*** Begin section ***

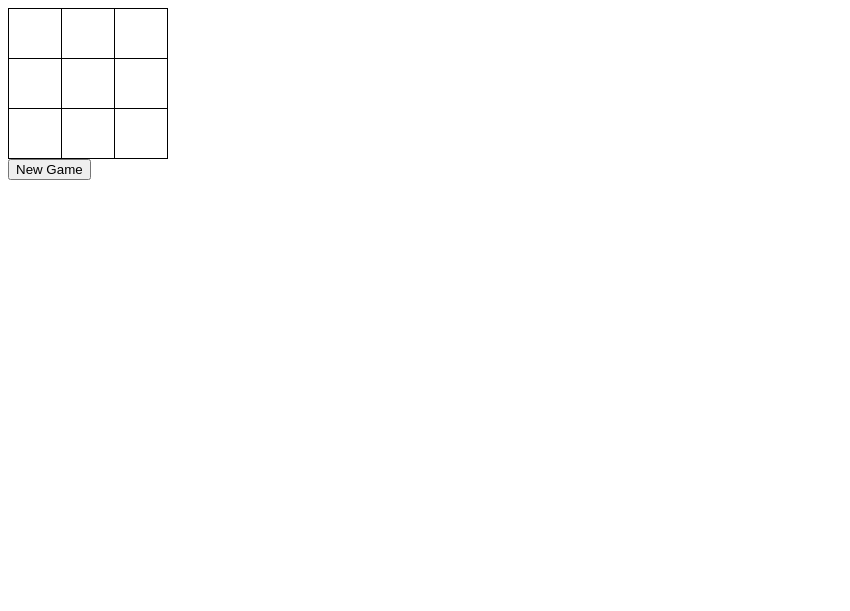
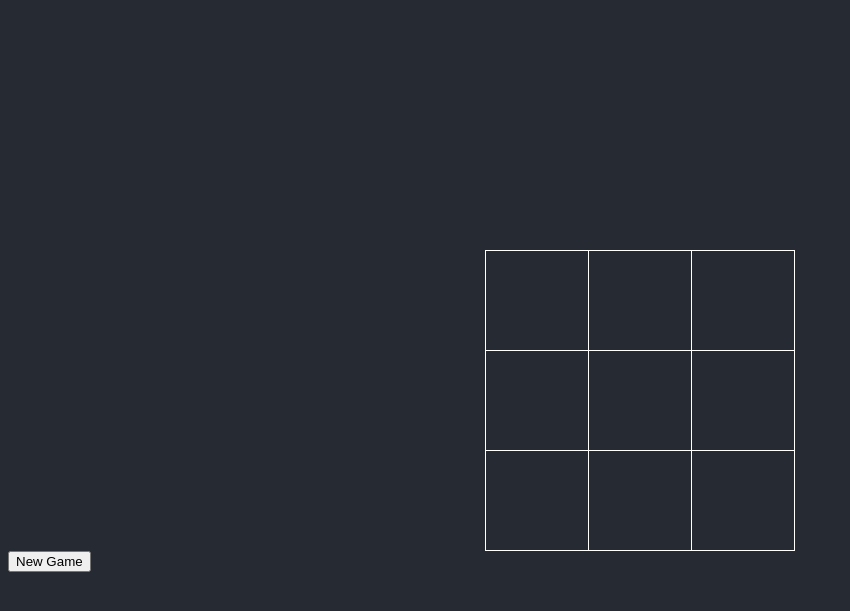
Before and after one commit to raisinbran25/tonkatonka, a Jekyll site: the page tictactoe.html, which Jekyll copies as it is, in a window 1280 px wide. Shown: the top 611 px of the page, without its empty margins (0-850 px from the left). Built offline with Jekyll 4.4.1, drawn with Linux system fonts in a browser that asks for light colours.

Commit message:
jofjklsdljf

```diff
--- a/tictactoe.html
+++ b/tictactoe.html
@@ -1,126 +1,30 @@
 <style>
-.map-container {
-    width: 500px;
-    height: 500px;
-    position: absolute;
-    right: 0px;
-
-    display: grid;
-    grid-template-columns: repeat(8, 1fr);
-    grid-template-rows: repeat(8, 1fr);
-    gap: 1px 1px;
-}
-
-@media (min-width: 100px) {
-    .map-container {
-        width: 50px;
-        height: 50px;
-        left: 20px
-    }
-}
-
-.map-blankbutton {
-    width: 40px;
-    height: 40px;
-    border-radius: 0px;
-    background-color: #90EE90;
-    border: 0px solid black;
-    font-size: 1.5fem;
-
-    display: flex;
-    justify-content: center;
-    align-items: center;
-    grid-column: span 1;
-    grid-row: span 1;
-    transition: all 0s;
-}
-
-.map-zerobutton {
-    width: 40px;
-    height: 40px;
-    border-radius: 0px;
-    background-color: #D2B48C;
-    border: 0px solid black;
-    font-size: 1.5fem;
-
-    display: flex;
-    justify-content: center;
-    align-items: center;
-    grid-column: span 1;
-    grid-row: span 1;
-    transition: all 0s;
-}
-
-.map-minebutton {
-    width: 40px;
-    height: 40px;
-    border-radius: 0px;
-    background-color: #AA4A44;
-    border: 0px solid black;
-    font-size: 1.5fem;
-
-    display: flex;
-    justify-content: center;
-    align-items: center;
-    grid-column: span 1;
-    grid-row: span 1;
-    transition: all 0s;
-}
-
-.map-numberbutton {
-    width: 40px;
-    height: 40px;
-    border-radius: 0px;
-    background-color: #D2B48C;
-    border: 0px solid black;
-    font-size: 1.5fem;
-
-    display: flex;
-    justify-content: center;
-    align-items: center;
-    grid-column: span 1;
-    grid-row: span 1;
-    transition: all 0s;
-}
-
-.map-longbutton {
-    width: 328px;
-    height: 80px;
-    border-radius: 0px;
-    background-color: #808080;
-    border: 0px solid black;
-    font-size: 1.5fem;
-
-    display: flex;
-    justify-content: center;
-    align-items: center;
-    grid-column: span 8;
-    grid-row: span 2;
-    transition: all 0s;
-}
-
-.map-blankbutton:hover {
-    background-color: #373737;
-}
-.map-longbutton:hover {
-    background-color: #373737;
-}
-
+  body {
+    background-color: #252a33;
+  }
+</style>
+<style>
     table {
       border-collapse: collapse;
     }
 
     td {
-      width: 50px;
-      height: 50px;
+      width: 100px;
+      height: 100px;
       text-align: center;
       vertical-align: middle;
-      border: 1px solid black;
+      border: 1px solid white;
       font-size: 36px;
+    }
+
+    .center {
+      margin-left: auto;
+      margin-right: auto;
+      margin-top: 250px;
     }
     </style>
 
-    <table id="board">
+    <table class = "center "id="board">
         <tr>
           <td id="cell-0"></td>
           <td id="cell-1"></td>
```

*** End section ***

**PROBLEM DETAILS**
Read the entries and show each line that mentions "blankbutton".

**ANSWER**
-.map-blankbutton {
-.map-blankbutton:hover {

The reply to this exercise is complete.